Imam ibn Al-Jazari  رحمه اللهhas given a very comprehensive definition of Tajweed; encompassing all the basic requisites for the protection of the tongue from mistakes and by highlighting the most common mistakes one may do while reciting the Qur’an. In his definition, he has also highlighted the wrong concept of “recitation” of the Qur’an which is common in the contemporary reciters and is really an alarming issue. He first begins with expounding the right conceptualization of Tajweed and then gives a list of wrong concepts and practices of articulating the letters of the Arabic language.

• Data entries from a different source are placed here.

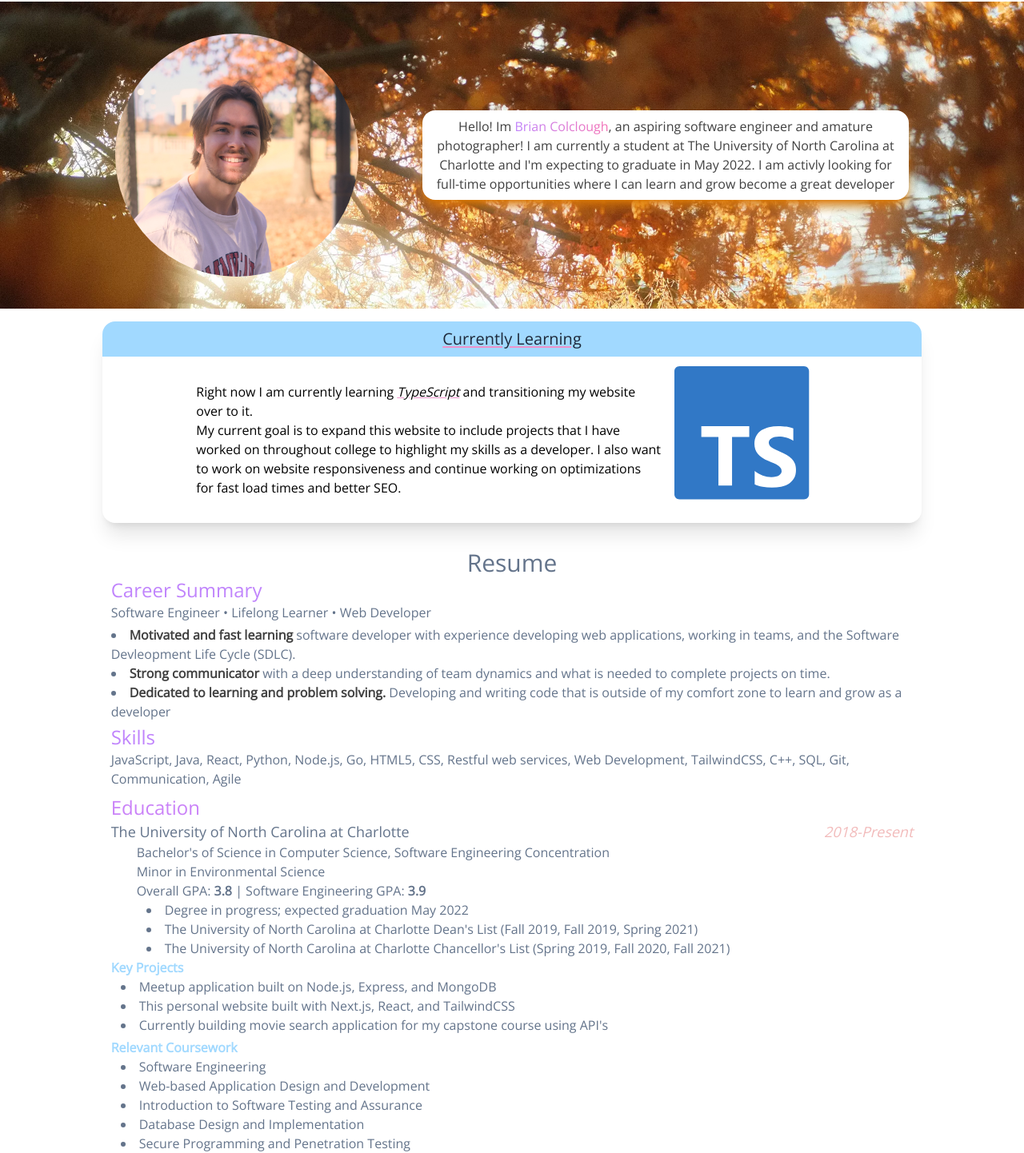
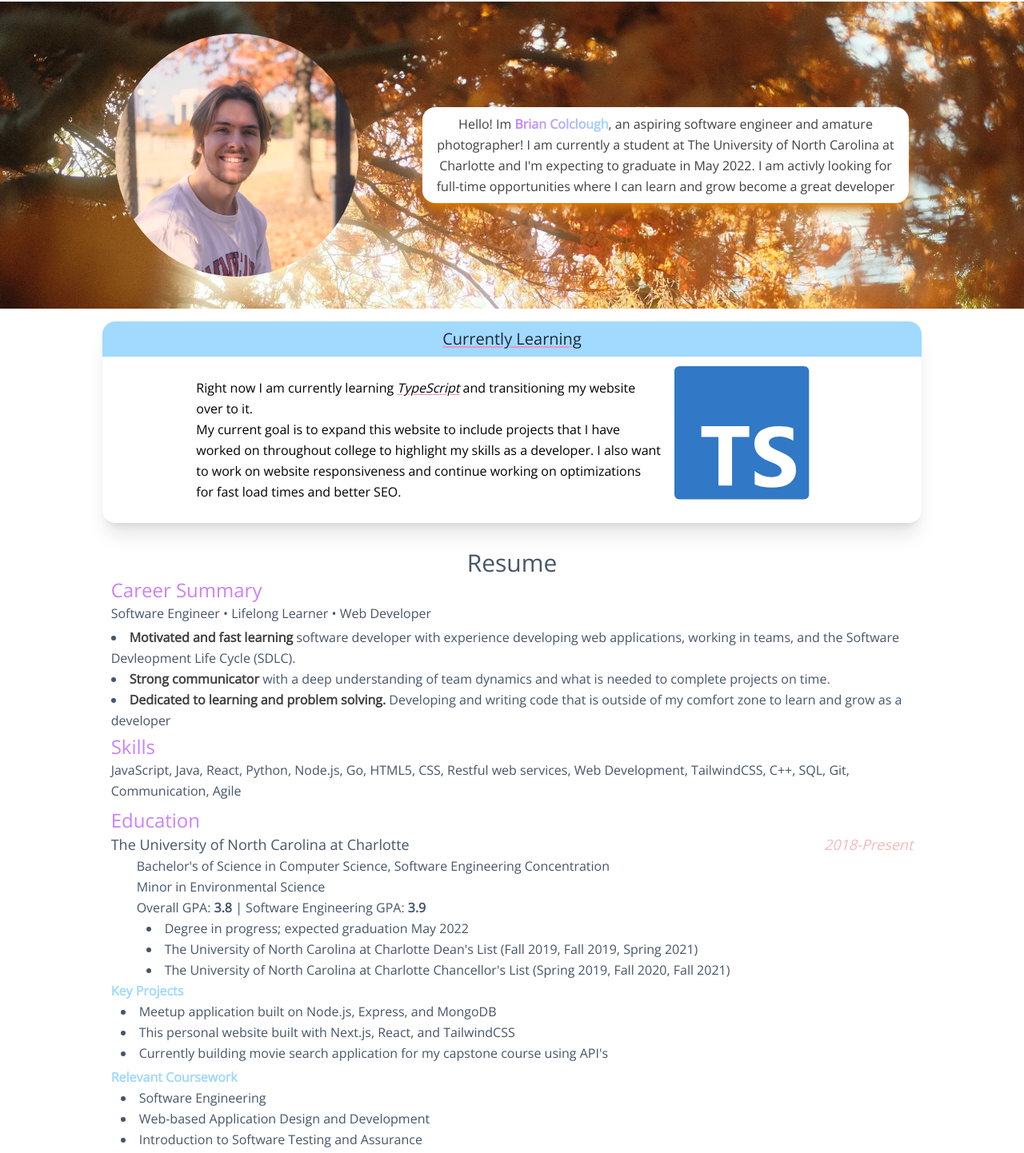
Before and after one commit to BrianColclough/Portfolio, a Next.js app: page / in a window 1280 px wide. Shown: the part 98-1540 px from the top of the page at 80% size. Built offline with nearby package versions, Linux system fonts and the light colour scheme.

Commit message:
minor UI changes

```diff
--- a/components/currentlyLearning.tsx
+++ b/components/currentlyLearning.tsx
@@ -3,7 +3,7 @@ import TypeScriptSVG from "./svg/TypeScript";
 function CurrentlyLearning() {
   return (
     <>
-      <div className="flex justify-center subpixel-antialiased">
+      <div className="flex justify-center subpixel-antialiased sm:leading-relaxed">
         <div className=" mx-2 mt-4 max-w-5xl rounded-2xl shadow-xl">
           <div className="text-slate-800 bg-ui-blue rounded-t-2xl font-sans py-2 text-xl text-center underline decoration-ui-pink underline-offset-2">
             Currently Learning
@@ -14,7 +14,7 @@ function CurrentlyLearning() {
                 <div className="font-normal">
                   <div>
                     Right now I am currently learning{" "}
-                    <span className="italic underline decoration-ui-pink">
+                    <span className="italic underline decoration-ui-pink underline-offset-2">
                       TypeScript
                     </span>{" "}
                     and transitioning my website over to it.
--- a/components/intro.jsx
+++ b/components/intro.jsx
@@ -3,7 +3,7 @@ import Image from "next/image";
 const Intro = (props) => {
   return (
     <>
-      <div className="bg-hero bg-cover bg-fixed flex justify-center">
+      <div className="bg-hero bg-cover bg-fixed flex justify-center sm:leading-relaxed">
         <div className="flex sm:h-96 sm:flex-row sm:justify-center items-center p-8 sm:gap-x-20 flex-col max-w-7xl">
           <div className="sm:basis-1/4 h-auto w-40 py-6">
             <Image
@@ -23,7 +23,7 @@ const Intro = (props) => {
           text-center basis-1/2 font-medium"
           >
             Hello! Im{" "}
-            <span className="bg-clip-text text-transparent bg-gradient-to-r from-purple-400 to-pink-400">
+            <span className="font-semibold bg-clip-text text-transparent bg-gradient-to-r from-ui-purple to-ui-blue">
               Brian Colclough
             </span>
             , an aspiring software engineer and amature photographer! I am
--- a/components/resume.jsx
+++ b/components/resume.jsx
@@ -1,15 +1,15 @@
 const Resume = (props) => {
   return (
     <>
-      <div className="flex items-center flex-col ">
+      <div className="flex items-center flex-col sm:leading-relaxed">
         <div
           className="p-8 font-sans subpixel-antialiased font-normal
-         text-slate-500 sm:w-5/6 justify-center sm:max-w-7xl max-w-full"
+         text-slate-600 sm:w-5/6 justify-center sm:max-w-7xl max-w-full"
         >
           <p className="text-3xl text-center font-medium">Resume</p>
 
           <div>
-            <div className="text-2xl text-purple-400 font-medium pb-0">
+            <div className="text-2xl text-ui-purple font-medium pb-0">
               Career Summary
             </div>
             <div className="pt-0 pb-1">
@@ -38,7 +38,7 @@ const Resume = (props) => {
           </div>
 
           <div>
-            <div className="text-2xl text-purple-400 font-medium pt-1">
+            <div className="text-2xl text-ui-purple font-medium pt-1">
               Skills
             </div>
             <div>
@@ -122,7 +122,7 @@ const Resume = (props) => {
           </div>
 
           <div>
-            <p className="text-2xl pt-2 text-purple-400 font-medium ">
+            <p className="text-2xl pt-2 text-ui-purple font-medium ">
               Work History
             </p>
             <div className="flex flex-col text-xl font-medium md:flex-row md:gap-3 items-baseline">
```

The definition goes as under:

“ولا أعلم سببا لبلوغ نهاية الإتقان والتجويد، ووصول غاية التصحيح و التسديد مثل رياضة الألسن، والتكرار على اللفظ المتلقى من فم المحسن…

I do not know of a better option or means for attaining the height of mastery and betterment than oral drill and practice and repetition of the transmitted word in imitation of its master.

فليس التجويد بتمضيغ اللسان، ولا بتقعير الفم، ولا بتعويج الفك، ولا بترعيد الصوت، ولا بتمطيط الشد، ولا بتقطيع المد، ولا بتطنين الغنات، ولا بحصرمة الراءات، قراءة تنفر عنها الطباع، وتمجها القلوب و الأسماع، بل القراءة السهلة العذبة الحلوة اللطيفة: التي لا مضغ فيها ولا لوك، ولا تعسف ولا تكلف، ولا تصنع ولا تنطع، ولا تخرج عن طباع العرب وكلام الفصحاء، بوجه من وجوه القراءات والأداء.”

So, Tajweed is not about reading the letters in a way as though one is chewing something, or by unnecessarily pressurizing the throat so that each letter sounds like ‘Ain, or by reading the letters with Imaalah, where there is no Imaalah, or by reciting with a tremulous voice  as  if the reciter is pretentious of  being moved or influenced by the Qur’an ,or by the elongation of the shaddah, or by  moving the letter ( following the melody or rhythm) from one level of sound to another within the same letter such that it leads to the creation of more than one letter: as it creates more alifs from a single alif ,or more yaas from a single yaa and more waws from a single waw ,or by  making ghunnah with vibration or unnecessary pretension ( it is the same as تقطيع المد ), or by withholding or imprisoning the Raa’  so as to give it a complete imprisonment of sound; a recitation which is naturally disliked, and unpleasant to the hearts and ears, well, in fact, Tajweed to is to recite in a way which is easy-going, pleasant, appealing and delightful: that does not involve any chewing or fakeness or pretension and does not oppose the nature of Arabic language and the speech of the linguists,  in conformity with the ways of recitation and performance.

In short, the core point of Ibn al-Jazari’s definition of Tajweed is that it must be without any pretension or stress or fakeness, rather it should be natural and pleasant to hear.